It is required that all of the data be written out exactly.
---------- INPUT DATA ----------
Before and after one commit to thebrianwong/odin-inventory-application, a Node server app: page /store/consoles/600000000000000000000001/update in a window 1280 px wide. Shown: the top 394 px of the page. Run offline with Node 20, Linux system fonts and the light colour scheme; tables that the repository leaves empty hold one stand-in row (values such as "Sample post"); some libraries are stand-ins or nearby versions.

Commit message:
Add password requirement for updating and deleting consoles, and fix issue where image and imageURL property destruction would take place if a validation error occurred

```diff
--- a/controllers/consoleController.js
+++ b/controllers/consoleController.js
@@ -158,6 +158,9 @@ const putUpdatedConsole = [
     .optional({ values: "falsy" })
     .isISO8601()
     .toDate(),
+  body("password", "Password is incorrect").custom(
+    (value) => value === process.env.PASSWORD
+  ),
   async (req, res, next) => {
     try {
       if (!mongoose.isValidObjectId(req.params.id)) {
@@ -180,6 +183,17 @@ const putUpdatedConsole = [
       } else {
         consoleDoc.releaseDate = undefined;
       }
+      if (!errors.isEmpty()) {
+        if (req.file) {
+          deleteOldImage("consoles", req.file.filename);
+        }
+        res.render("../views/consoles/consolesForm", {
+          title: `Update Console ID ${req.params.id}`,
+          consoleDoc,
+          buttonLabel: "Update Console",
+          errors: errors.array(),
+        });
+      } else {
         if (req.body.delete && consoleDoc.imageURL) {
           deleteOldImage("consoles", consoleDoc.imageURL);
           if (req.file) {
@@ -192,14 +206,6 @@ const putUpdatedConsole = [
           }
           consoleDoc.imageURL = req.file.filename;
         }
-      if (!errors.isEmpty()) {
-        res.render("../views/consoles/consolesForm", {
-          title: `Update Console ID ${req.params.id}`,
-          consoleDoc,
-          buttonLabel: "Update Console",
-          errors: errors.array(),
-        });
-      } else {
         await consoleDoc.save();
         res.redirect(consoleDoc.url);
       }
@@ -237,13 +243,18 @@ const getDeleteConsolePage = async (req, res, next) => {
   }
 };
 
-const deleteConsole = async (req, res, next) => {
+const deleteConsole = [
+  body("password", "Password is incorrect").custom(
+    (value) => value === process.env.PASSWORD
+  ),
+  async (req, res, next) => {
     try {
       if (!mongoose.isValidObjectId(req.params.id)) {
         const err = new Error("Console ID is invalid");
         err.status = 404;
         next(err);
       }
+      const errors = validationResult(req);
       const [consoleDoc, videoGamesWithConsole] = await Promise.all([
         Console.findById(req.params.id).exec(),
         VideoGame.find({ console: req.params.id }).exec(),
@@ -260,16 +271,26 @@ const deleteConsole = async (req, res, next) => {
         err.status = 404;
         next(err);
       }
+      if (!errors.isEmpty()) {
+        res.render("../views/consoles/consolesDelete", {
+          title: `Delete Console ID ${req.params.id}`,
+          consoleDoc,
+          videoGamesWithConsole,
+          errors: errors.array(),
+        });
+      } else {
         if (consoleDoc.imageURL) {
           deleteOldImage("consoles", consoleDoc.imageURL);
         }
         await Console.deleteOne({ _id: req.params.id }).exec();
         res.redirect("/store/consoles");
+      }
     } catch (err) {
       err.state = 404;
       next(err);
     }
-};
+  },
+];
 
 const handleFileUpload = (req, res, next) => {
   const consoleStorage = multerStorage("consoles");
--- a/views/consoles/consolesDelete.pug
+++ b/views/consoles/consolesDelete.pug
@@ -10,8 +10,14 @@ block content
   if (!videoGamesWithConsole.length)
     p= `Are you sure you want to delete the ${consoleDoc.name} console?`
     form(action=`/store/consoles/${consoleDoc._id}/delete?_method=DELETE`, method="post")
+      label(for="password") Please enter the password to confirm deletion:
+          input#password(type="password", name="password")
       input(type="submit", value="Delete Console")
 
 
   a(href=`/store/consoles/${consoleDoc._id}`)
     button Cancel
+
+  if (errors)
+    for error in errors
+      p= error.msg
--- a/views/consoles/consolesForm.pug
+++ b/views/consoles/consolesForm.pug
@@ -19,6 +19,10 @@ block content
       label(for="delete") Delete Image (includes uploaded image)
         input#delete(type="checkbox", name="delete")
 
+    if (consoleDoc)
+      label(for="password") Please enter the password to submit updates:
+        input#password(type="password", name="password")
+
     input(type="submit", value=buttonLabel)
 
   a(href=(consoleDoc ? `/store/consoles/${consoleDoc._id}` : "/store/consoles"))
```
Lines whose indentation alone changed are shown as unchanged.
----------
**SOLVED EXERCISE:**
Before and after one commit to thebrianwong/odin-inventory-application, a Node server app: page /store/consoles/600000000000000000000001/update in a window 1280 px wide. Shown: the top 394 px of the page. Run offline with Node 20, Linux system fonts and the light colour scheme; tables that the repository leaves empty hold one stand-in row (values such as "Sample post"); some libraries are stand-ins or nearby versions.

Commit message:
Add password requirement for updating and deleting consoles, and fix issue where image and imageURL property destruction would take place if a validation error occurred

```diff
--- a/controllers/consoleController.js
+++ b/controllers/consoleController.js
@@ -158,6 +158,9 @@ const putUpdatedConsole = [
     .optional({ values: "falsy" })
     .isISO8601()
     .toDate(),
+  body("password", "Password is incorrect").custom(
+    (value) => value === process.env.PASSWORD
+  ),
   async (req, res, next) => {
     try {
       if (!mongoose.isValidObjectId(req.params.id)) {
@@ -180,6 +183,17 @@ const putUpdatedConsole = [
       } else {
         consoleDoc.releaseDate = undefined;
       }
+      if (!errors.isEmpty()) {
+        if (req.file) {
+          deleteOldImage("consoles", req.file.filename);
+        }
+        res.render("../views/consoles/consolesForm", {
+          title: `Update Console ID ${req.params.id}`,
+          consoleDoc,
+          buttonLabel: "Update Console",
+          errors: errors.array(),
+        });
+      } else {
         if (req.body.delete && consoleDoc.imageURL) {
           deleteOldImage("consoles", consoleDoc.imageURL);
           if (req.file) {
@@ -192,14 +206,6 @@ const putUpdatedConsole = [
           }
           consoleDoc.imageURL = req.file.filename;
         }
-      if (!errors.isEmpty()) {
-        res.render("../views/consoles/consolesForm", {
-          title: `Update Console ID ${req.params.id}`,
-          consoleDoc,
-          buttonLabel: "Update Console",
-          errors: errors.array(),
-        });
-      } else {
         await consoleDoc.save();
         res.redirect(consoleDoc.url);
       }
@@ -237,13 +243,18 @@ const getDeleteConsolePage = async (req, res, next) => {
   }
 };
 
-const deleteConsole = async (req, res, next) => {
+const deleteConsole = [
+  body("password", "Password is incorrect").custom(
+    (value) => value === process.env.PASSWORD
+  ),
+  async (req, res, next) => {
     try {
       if (!mongoose.isValidObjectId(req.params.id)) {
         const err = new Error("Console ID is invalid");
         err.status = 404;
         next(err);
       }
+      const errors = validationResult(req);
       const [consoleDoc, videoGamesWithConsole] = await Promise.all([
         Console.findById(req.params.id).exec(),
         VideoGame.find({ console: req.params.id }).exec(),
@@ -260,16 +271,26 @@ const deleteConsole = async (req, res, next) => {
         err.status = 404;
         next(err);
       }
+      if (!errors.isEmpty()) {
+        res.render("../views/consoles/consolesDelete", {
+          title: `Delete Console ID ${req.params.id}`,
+          consoleDoc,
+          videoGamesWithConsole,
+          errors: errors.array(),
+        });
+      } else {
         if (consoleDoc.imageURL) {
           deleteOldImage("consoles", consoleDoc.imageURL);
         }
         await Console.deleteOne({ _id: req.params.id }).exec();
         res.redirect("/store/consoles");
+      }
     } catch (err) {
       err.state = 404;
       next(err);
     }
-};
+  },
+];
 
 const handleFileUpload = (req, res, next) => {
   const consoleStorage = multerStorage("consoles");
--- a/views/consoles/consolesDelete.pug
+++ b/views/consoles/consolesDelete.pug
@@ -10,8 +10,14 @@ block content
   if (!videoGamesWithConsole.length)
     p= `Are you sure you want to delete the ${consoleDoc.name} console?`
     form(action=`/store/consoles/${consoleDoc._id}/delete?_method=DELETE`, method="post")
+      label(for="password") Please enter the password to confirm deletion:
+          input#password(type="password", name="password")
       input(type="submit", value="Delete Console")
 
 
   a(href=`/store/consoles/${consoleDoc._id}`)
     button Cancel
+
+  if (errors)
+    for error in errors
+      p= error.msg
--- a/views/consoles/consolesForm.pug
+++ b/views/consoles/consolesForm.pug
@@ -19,6 +19,10 @@ block content
       label(for="delete") Delete Image (includes uploaded image)
         input#delete(type="checkbox", name="delete")
 
+    if (consoleDoc)
+      label(for="password") Please enter the password to submit updates:
+        input#password(type="password", name="password")
+
     input(type="submit", value=buttonLabel)
 
   a(href=(consoleDoc ? `/store/consoles/${consoleDoc._id}` : "/store/consoles"))
```
Lines whose indentation alone changed are shown as unchanged.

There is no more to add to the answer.